| April 30, 2019 | 0 Comments

Jim O’Donnell has been off and on the media beat for Chicago area newspapers for four decades. As of a few months ago, he’s back on, and he’s landed at a familiar place, The Daily Herald.

“That’s where my career started,” he says, “and now I’m doing a sports and media column thanks to a quartet of superb professionals beginning with publisher Doug Ray, editor-in-chief John Lampinen, managing editor Jim Baumann, and Mike Smith, who has been sports editor since last fall. The full run began at The Daily Herald in 1981 when I nailed an improbable home run with a breakaway about Harry Caray getting set to leave the White Sox for the Cubs. I wound up doing seven years of media column for The Herald, moved to Frank Deford’s National Sports Daily in 1990 and came back to the game thanks to Bill Adee at The Chicago Sun-Times in 1997. There was a short-lived redux at The Sun-Times in 2009-2010, but the paper was falling apart financially and at the supervisory level…”

Anyone who reads O’Donnell’s work and has been around a while shouldn’t be too surprised to discover that former Sun-Times writer Gary Deeb was one of his idols.

“Deeb, in his newspaper years (1973-83), was a staggering force of innovation,” O’Donnell asserts. “A 28-year-old kid from Buffalo came to Chicago in 1973 and completely invented a new school of how media could be covered. He was bold, funny and remarkably well-resourced. He also did national and local media, which no one since has ever matched. During one of my frequent fall-outs with Steve Dahl, Dahl once said on the air, ‘Oh, is O’Donnell out there trying to write like Gary Deeb again?’ To me, that was like saying, ‘Oh, is O’Donnell out there trying to play basketball like Michael Jordan again?’ In both cases, I was clearly not worthy.”

Like Deeb before him, O’Donnell ruffled a few feathers in his day. I wondered if he had any regrets.

“My biggest regrets have always been brutally professional, like when I didn’t take an extra look at a word, phrase or sentence to make a line payoff with greater zing. Some great editors have told me I’m way too hard on myself. As far as being an outright nitwit, I took a roundhouse at Oprah just as she was on the threshold of being syndicated that was plumb dumb. Years later, she and Jeff Jacobs did me an enormous favor that reeked of overwhelming graciousness.”
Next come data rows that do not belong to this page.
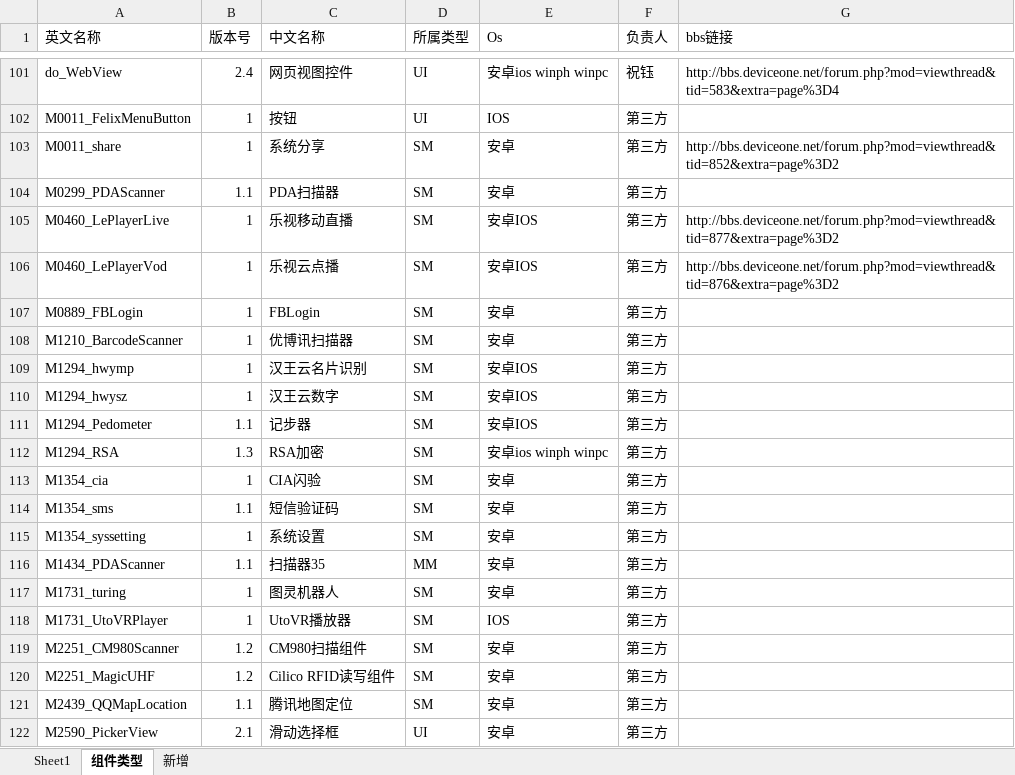
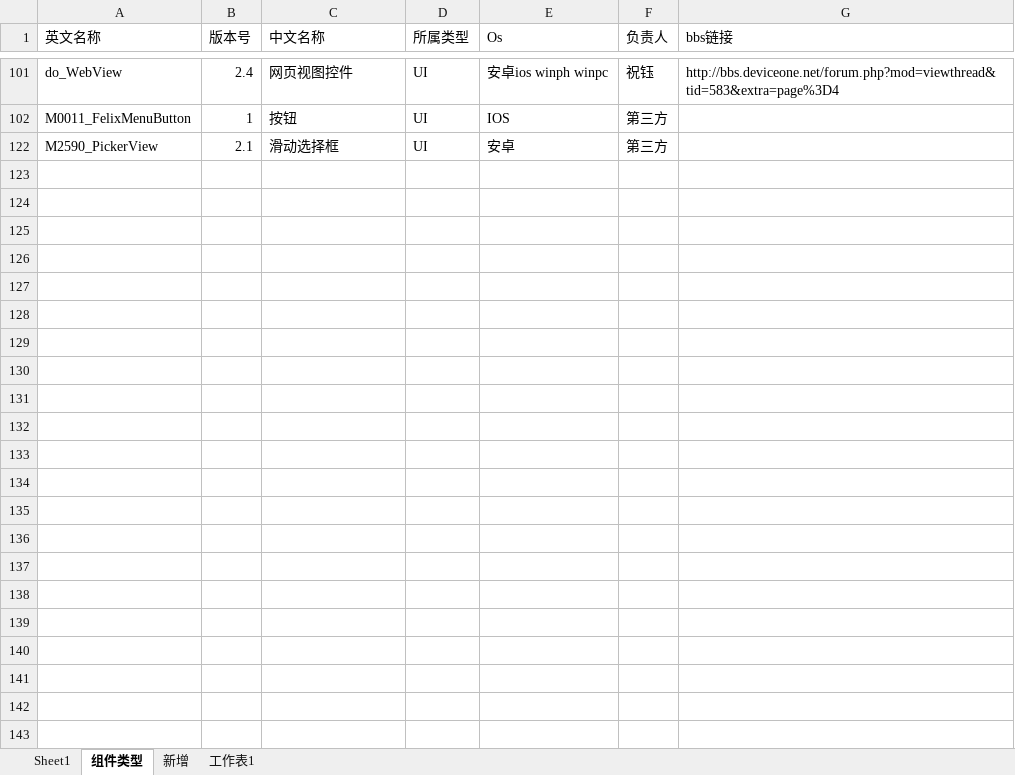
Before and after one commit to do-api/sample, an Excel workbook: 新版API.xlsx, sheet 组件类型, drawn as a sheet; only a part is shown, gaps mark what is left out; values as stored, in another font and other column widths than the file's, no cell formats; the diff covers the shown part only; the diff names each change by its address in the sheet, - before the commit and + after, or states it on an @@ line.

```diff
--- a/新版API.xlsx (sheet 组件类型)
+++ b/新版API.xlsx (sheet 组件类型)
+sheet tab: 工作表1
@@ row 103 hidden: M0011_share | 1 | 系统分享 | SM | 安卓 | 第三方 | http://bbs.deviceone.net/forum.php?mod=viewthread&tid=852&extra=page%3D2 @@
@@ row 104 hidden: M0299_PDAScanner | 1.1 | PDA扫描器 | SM | 安卓 | 第三方 @@
@@ row 105 hidden: M0460_LePlayerLive | 1 | 乐视移动直播 | SM | 安卓IOS | 第三方 | http://bbs.deviceone.net/forum.php?mod=viewthread&tid=877&extra=page%3D2 @@
@@ row 106 hidden: M0460_LePlayerVod | 1 | 乐视云点播 | SM | 安卓IOS | 第三方 | http://bbs.deviceone.net/forum.php?mod=viewthread&tid=876&extra=page%3D2 @@
@@ row 107 hidden: M0889_FBLogin | 1 | FBLogin | SM | 安卓 | 第三方 @@
@@ row 108 hidden: M1210_BarcodeScanner | 1 | 优博讯扫描器 | SM | 安卓 | 第三方 @@
@@ row 109 hidden: M1294_hwymp | 1 | 汉王云名片识别 | SM | 安卓IOS | 第三方 @@
@@ row 110 hidden: M1294_hwysz | 1 | 汉王云数字 | SM | 安卓IOS | 第三方 @@
@@ row 111 hidden: M1294_Pedometer | 1.1 | 记步器 | SM | 安卓IOS | 第三方 @@
@@ row 112 hidden: M1294_RSA | 1.3 | RSA加密 | SM | 安卓ios winph winpc | 第三方 @@
@@ row 113 hidden: M1354_cia | 1 | CIA闪验 | SM | 安卓 | 第三方 @@
@@ row 114 hidden: M1354_sms | 1.1 | 短信验证码 | SM | 安卓 | 第三方 @@
@@ row 115 hidden: M1354_syssetting | 1 | 系统设置 | SM | 安卓 | 第三方 @@
@@ row 116 hidden: M1434_PDAScanner | 1.1 | 扫描器35 | MM | 安卓 | 第三方 @@
@@ row 117 hidden: M1731_turing | 1 | 图灵机器人 | SM | 安卓 | 第三方 @@
@@ row 118 hidden: M1731_UtoVRPlayer | 1 | UtoVR播放器 | SM | IOS | 第三方 @@
@@ row 119 hidden: M2251_CM980Scanner | 1.2 | CM980扫描组件 | SM | 安卓 | 第三方 @@
@@ row 120 hidden: M2251_MagicUHF | 1.2 | Cilico RFID读写组件 | SM | 安卓 | 第三方 @@
@@ row 121 hidden: M2439_QQMapLocation | 1.1 | 腾讯地图定位 | SM | 安卓 | 第三方 @@
```
Also changed, not shown: 55 hidden or unhidden rows elsewhere in this sheet, cell formats, 30 other files.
The Daily Herald now has two people covering the media beat–renowned longtime media writer Robert Feder also writes for the suburban newspaper. That’s a pretty high-powered media-writing duo. Do their paths ever cross?

“Rob and I have known each other since 1981,” O’Donnell says, by way of explanation. “We didn’t have much interface at The Sun-Times when we were both columning there, and we don’t at The Daily Herald. He sticks to local media material and is very much a “just-the-facts-ma’am” sort of writer. I stretch out a bit more and try to mine some fun and irony out of both sports and sports media. I’d say he’s Joe Friday to my Jim Rockford.”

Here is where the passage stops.